So...you have been sending Spam... Nice. When the marketing companys find this can you imagine the number of messages that they will send,uncontrolled......
Info on Cell Broadcast
Cell Broadcast (CB) messaging is a mobile technology feature defined by the ETSIís GSM committee and is part of the GSM standard. It is also known as Short Message Service - Cell Broadcast (SMS-CB). Cell Broadcast is designed for simultaneous delivery of messages to multiple users in a specified area. Whereas the Short Message Service - Point to Point (SMS-PP) is a one-to-one and one-to-a-few service, Cell Broadcast is a one-to-many geographically focused messaging service. Cell Broadcast messaging is also supported by UMTS, as defined by 3GPP.

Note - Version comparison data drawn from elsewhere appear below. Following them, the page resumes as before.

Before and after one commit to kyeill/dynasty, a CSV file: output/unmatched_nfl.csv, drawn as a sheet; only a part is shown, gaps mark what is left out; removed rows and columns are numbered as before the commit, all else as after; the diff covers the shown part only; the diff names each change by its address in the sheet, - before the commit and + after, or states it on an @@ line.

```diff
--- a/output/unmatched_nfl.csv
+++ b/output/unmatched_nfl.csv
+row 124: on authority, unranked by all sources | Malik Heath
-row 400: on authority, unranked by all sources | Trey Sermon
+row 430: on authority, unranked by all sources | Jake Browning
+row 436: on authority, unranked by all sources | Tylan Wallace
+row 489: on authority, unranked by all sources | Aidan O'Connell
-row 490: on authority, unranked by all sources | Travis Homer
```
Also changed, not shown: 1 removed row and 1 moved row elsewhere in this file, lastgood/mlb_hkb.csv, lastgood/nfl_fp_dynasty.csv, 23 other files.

Cell Broadcast messaging was technologically demonstrated in Paris for the first time, in 1997. Some mobile operators use Cell Broadcast for communicating the area code of the antenna cell to the mobile user (via channel 050), for nationwide or citywide alerting, weather reports, mass messaging, location based news, etc. Not all operators have the Cell Broadcast messaging function activated in their network yet, and many handsets do not have the capability to support cell broadcast.
Cell Broadcast is a technology that allows a text or binary message to be defined and distributed to all mobile terminals connected to a set of cells. Whereas SMS messages are sent point-to-point, Cell Broadcast messages are sent point-to-area. This means that one Cell Broadcast message can reach a huge number of terminalsa at once. In other words, Cell Broadcast messages are directed to radio cells, rather than to a specific terminal. A Cell Broadcast message is an unconfirmed push service, meaning that the originator of the message does not know who has received the message, allowing for services based on anonymity. Mobile telephone user manuals describe how the user can switch the receiving of Cell Broadcast messages on or off.

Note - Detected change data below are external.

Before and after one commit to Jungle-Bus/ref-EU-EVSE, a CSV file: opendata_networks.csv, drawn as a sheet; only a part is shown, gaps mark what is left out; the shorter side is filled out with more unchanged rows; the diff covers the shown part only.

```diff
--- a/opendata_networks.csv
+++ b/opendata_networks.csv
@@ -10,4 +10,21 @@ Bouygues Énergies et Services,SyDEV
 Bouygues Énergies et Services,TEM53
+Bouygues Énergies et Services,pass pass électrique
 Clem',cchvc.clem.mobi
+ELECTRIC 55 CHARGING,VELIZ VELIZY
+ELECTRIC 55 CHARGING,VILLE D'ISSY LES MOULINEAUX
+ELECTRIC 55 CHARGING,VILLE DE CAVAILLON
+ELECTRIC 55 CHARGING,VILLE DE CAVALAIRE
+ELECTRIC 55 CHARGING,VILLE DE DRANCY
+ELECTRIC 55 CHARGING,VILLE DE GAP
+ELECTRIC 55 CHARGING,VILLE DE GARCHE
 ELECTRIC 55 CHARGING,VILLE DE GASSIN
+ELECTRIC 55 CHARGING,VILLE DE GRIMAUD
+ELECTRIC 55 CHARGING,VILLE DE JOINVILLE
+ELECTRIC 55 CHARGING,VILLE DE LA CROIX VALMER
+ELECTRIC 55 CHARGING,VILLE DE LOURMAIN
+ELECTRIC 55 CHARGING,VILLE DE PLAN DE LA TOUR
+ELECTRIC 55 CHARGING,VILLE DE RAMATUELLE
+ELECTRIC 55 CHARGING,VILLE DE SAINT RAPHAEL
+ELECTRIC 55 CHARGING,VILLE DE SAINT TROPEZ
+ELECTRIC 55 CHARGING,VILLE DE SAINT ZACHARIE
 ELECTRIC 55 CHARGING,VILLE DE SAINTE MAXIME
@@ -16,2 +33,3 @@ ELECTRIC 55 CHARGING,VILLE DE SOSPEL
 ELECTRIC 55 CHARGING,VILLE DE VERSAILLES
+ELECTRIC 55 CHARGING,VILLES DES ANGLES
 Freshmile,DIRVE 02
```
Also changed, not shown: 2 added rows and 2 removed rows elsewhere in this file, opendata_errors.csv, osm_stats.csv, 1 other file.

Cell Broadcast messaging has a number of features that make it particularly appropriate for emergency purposes:
It is not as affected by traffic load; therefore, it may be usable during a disaster when load spikes tend to crash networks, as the 7 July 2005 London bombings showed. Another example was during the Tsunami catastrophe in Asia. Dialog GSM, an operator in Sri Lanka was able to provide ongoing emergency information to its subscribers, to warn of incoming waves, to give news updates, to direct people to supply and distribution centres, and even to arrange donation collections using Celltick's Cell Broadcast Center, based on Cell Broadcast Technology.
Cell broadcast is widely deployed since year 2008. In Europe, most handsets do have cell broadcast capability, and the major European operators have deployed the technology in their networks.

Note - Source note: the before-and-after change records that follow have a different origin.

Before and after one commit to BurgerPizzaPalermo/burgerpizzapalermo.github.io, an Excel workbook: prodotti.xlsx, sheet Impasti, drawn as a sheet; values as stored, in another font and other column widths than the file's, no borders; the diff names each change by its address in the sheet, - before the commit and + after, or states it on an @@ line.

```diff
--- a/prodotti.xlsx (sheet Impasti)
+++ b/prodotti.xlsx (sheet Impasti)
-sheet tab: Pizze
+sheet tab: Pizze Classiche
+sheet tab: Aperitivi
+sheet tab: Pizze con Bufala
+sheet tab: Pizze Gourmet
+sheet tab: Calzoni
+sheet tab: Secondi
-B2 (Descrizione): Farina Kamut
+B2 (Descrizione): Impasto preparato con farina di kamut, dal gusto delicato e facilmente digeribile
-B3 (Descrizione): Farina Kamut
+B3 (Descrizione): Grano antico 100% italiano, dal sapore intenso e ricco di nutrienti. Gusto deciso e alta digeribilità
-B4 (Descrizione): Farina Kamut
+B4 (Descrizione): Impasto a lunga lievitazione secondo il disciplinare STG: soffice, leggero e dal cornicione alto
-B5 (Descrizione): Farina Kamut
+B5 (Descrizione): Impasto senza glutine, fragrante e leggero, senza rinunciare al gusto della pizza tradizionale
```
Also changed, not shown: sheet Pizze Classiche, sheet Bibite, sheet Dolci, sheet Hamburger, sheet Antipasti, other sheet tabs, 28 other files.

Cell Broadcast is a mobile technology that allows messages (up to 15 pages of up to 93 characters) to be broadcast to all mobile handsets and similar devices within a designated geographical area. The broadcast range can be varied, from a single cell to the entire network.